Props to Mila Kunis, Ksenia Solo (kickass sidekick of TV’s Lost Girl), and the often loathsome Winona Ryder - all of whom held their own in difficult roles. Of course, Natalie Portman is the real star, and her acting ability stands up to the toughest scrutiny.

I said it before, and I’ll say it again...did any other Best Actress Nominee lose half their body weight, play a character having an intense nervous breakdown, and learn to dance hardcore ballet for their role? Hells no. Natalie Portman, I’ve had my mixed feelings - you were in The Phantom Menace, and you may, in some ways, be a colder, less relatable version of Anne Hathaway, but if you don’t take home that Oscar, you’ve been robbed.

Grade: A-

Oscar Roundup: Winter's Bone

If you’ve ever had a hankering for post apocalyptic anthropology, then “Winter’s Bone” is the film you ought to see. Taking place in modern rural Arkansas, amidst squirrel hunting and cooking up crank (methanphetamine), is a rich and varied cultural study of gender, politics, and the nuanced social graces of families and individuals on the cusp of ruin.

The lead performance by actress Jennifer Lawrence is Oscar nominated for good reason (although Natalie Portman is the likely Best Actress winner...nobody else lost half her body weight, went insane, and learned ballet). Her character, teenage Ree, is reminiscent of Jody Foster’s Clarice, as she goes about her business stoically and without question: tracking down her outlaw father so that her sick mother and young siblings will not lose their house.

From the highschool that she no longer attends (where the only classes we see being taught are parenting and marching practice - complete with rifles), to the chopping of wood, to the ever growing assortment of animals huddled around the shanty-like houses for warmth, it’s a world I can relate to (did I mention my family’s collection of expired vehicles, empty chicken coop, and eight cats?).

But white trash, left on its own for centuries, becomes something more...something with distinct and incomparable ballads sung in belted Southern accents, with a soft lilt of banjo music throughout.
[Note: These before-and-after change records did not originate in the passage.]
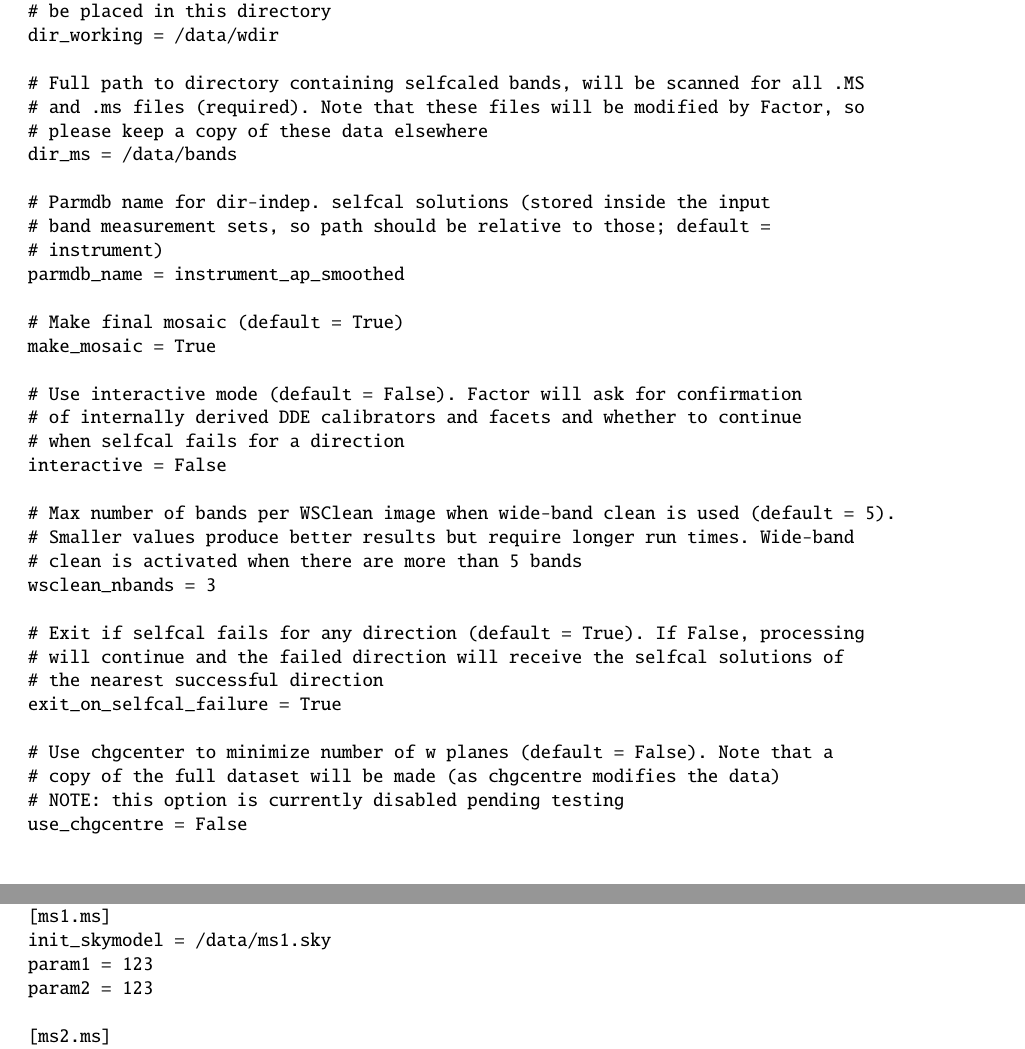
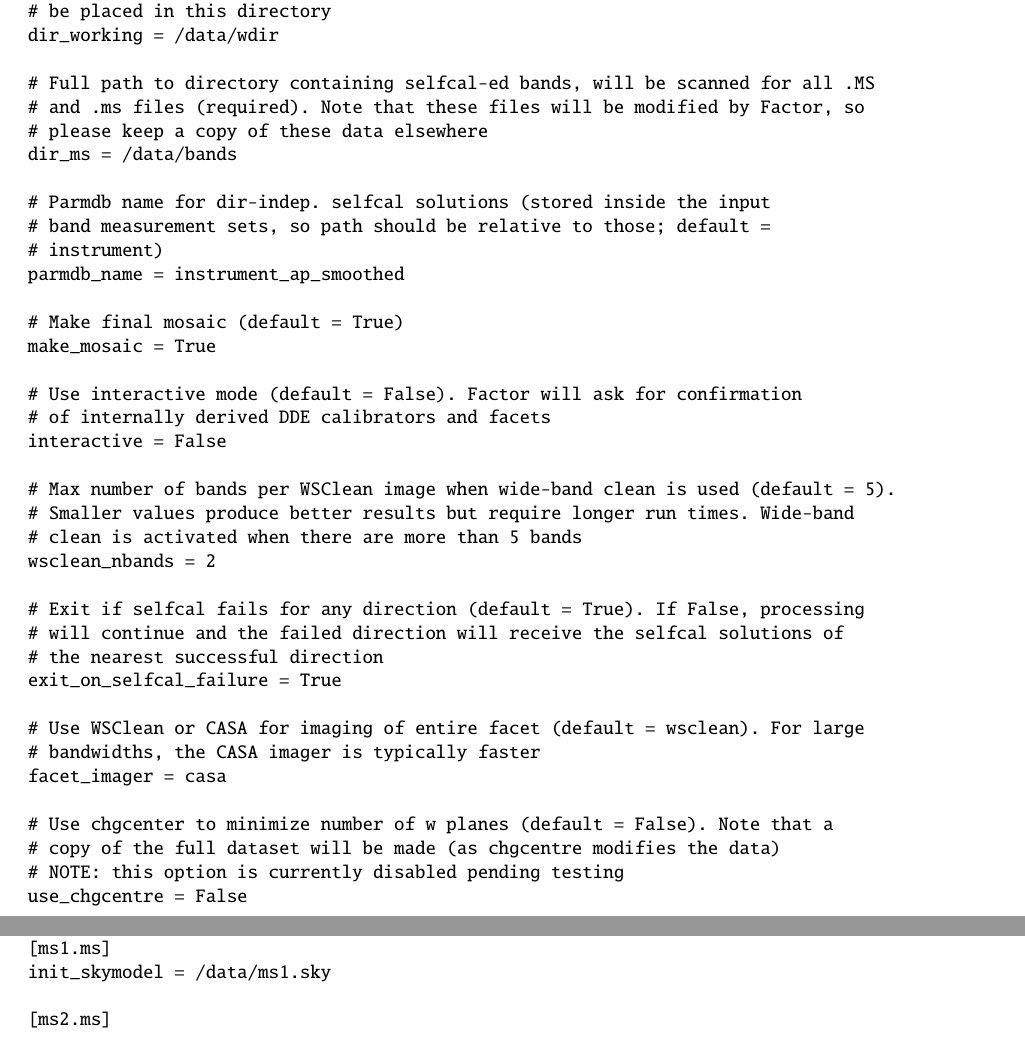
Before and after one commit to lofar-astron/factor, a LaTeX document (doc/factor.tex): two parts of pages 2 and 4 of 6, joined at a grey line, cut so that both start at the same text. Compiled offline with pdfLaTeX.

Commit message:
Updated docs

```diff
--- a/doc/factor.tex
+++ b/doc/factor.tex
@@ -130,19 +130,22 @@ parmdb_name = instrument_ap_smoothed
 make_mosaic = True
 
 # Use interactive mode (default = False). Factor will ask for confirmation
-# of internally derived DDE calibrators and facets and whether to continue
-# when selfcal fails for a direction
+# of internally derived DDE calibrators and facets
 interactive = False
 
 # Max number of bands per WSClean image when wide-band clean is used (default = 5).
 # Smaller values produce better results but require longer run times. Wide-band
 # clean is activated when there are more than 5 bands
-wsclean_nbands = 3
+wsclean_nbands = 2
 
 # Exit if selfcal fails for any direction (default = True). If False, processing
 # will continue and the failed direction will receive the selfcal solutions of
 # the nearest successful direction
 exit_on_selfcal_failure = True
+
+# Use WSClean or CASA for imaging of entire facet (default = wsclean). For large
+# bandwidths, the CASA imager is typically faster
+facet_imager = casa
 
 # Use chgcenter to minimize number of w planes (default = False). Note that a
 # copy of the full dataset will be made (as chgcentre modifies the data)
@@ -155,11 +158,6 @@ use_chgcentre = False
 # are selected internally using the flux and size cuts below
 directions_file = /data/directions.txt
 
-# Check whether any sources from the initial subtract sky model fall on facet
-# edges. If any are found, the facet regions are adjusted to avoid them (default
-# is False)
-check_edges = False
-
 # Flux and size cuts for selecting directions internally (min flux, max size
 # of a source, and max separation between sources below which they are grouped
 # into one direction; required if no directions_file is given). The number of
@@ -170,6 +168,11 @@ flux_min_Jy = 0.1
 size_max_arcmin = 3.0
 separation_max_arcmin = 6.0
 max_num = 50
+
+# Check whether any sources from the initial subtract sky model fall on facet
+# edges. If any are found, the facet regions are adjusted to avoid them (default
+# is False)
+check_edges = False
 
 # Total number of directions to process (default = all). If this number is
 # greater than ndir_selfcal, then the remaining directions will not be selfcal-
@@ -225,14 +228,9 @@ ndir_per_node = 1
 # MS-specific parameters (optional)
 [ms1.ms]
 init_skymodel = /data/ms1.sky
-param1 = 123
-param2 = 123
 
 [ms2.ms]
 init_skymodel = /data/ms2.sky
-param1 = 123
-param2 = 123
-
 \end{verbatim}
 
 
```
Also changed, not shown: doc/factor.tex (2 more changed lines).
The characters lurk at doorways like vampires, waiting to be invited in, and the cussing is interspersed with ‘sirs’ and ‘ma’ams,’ because, despite the overwhelming poverty, there is no lack of culture here.

“Kneel down like you’re praying,” the main character tells her brother and sister as she teaches them survival skills, which in this case is learning to shoot. As she asks about after her father, we’re made painfully aware that this is a man’s world, where women mill around the periphery like watchdogs, and that the only reason Ree is doing the asking is that she has no men to do it for her.

The most painful part of the movie, for me, is when Ree sees her only glimmer of hope, joining the American Army (and getting a $40,000 bonus for 5 years of her life), dissolve before her; she has two kids to raise and no parent able to sign her up (as she’s still a minor). The money, while promised, would be months away, and there’s no way to take the kids with her to training. The recruiter tells her she’d best stay home, and Ree doesn’t bat an eye, but I cried.

And when a movie can make me cry over the fact that an intelligent child can’t sign away her life to the American military in order to become a know it’s a heartbreaker.

Grade: A+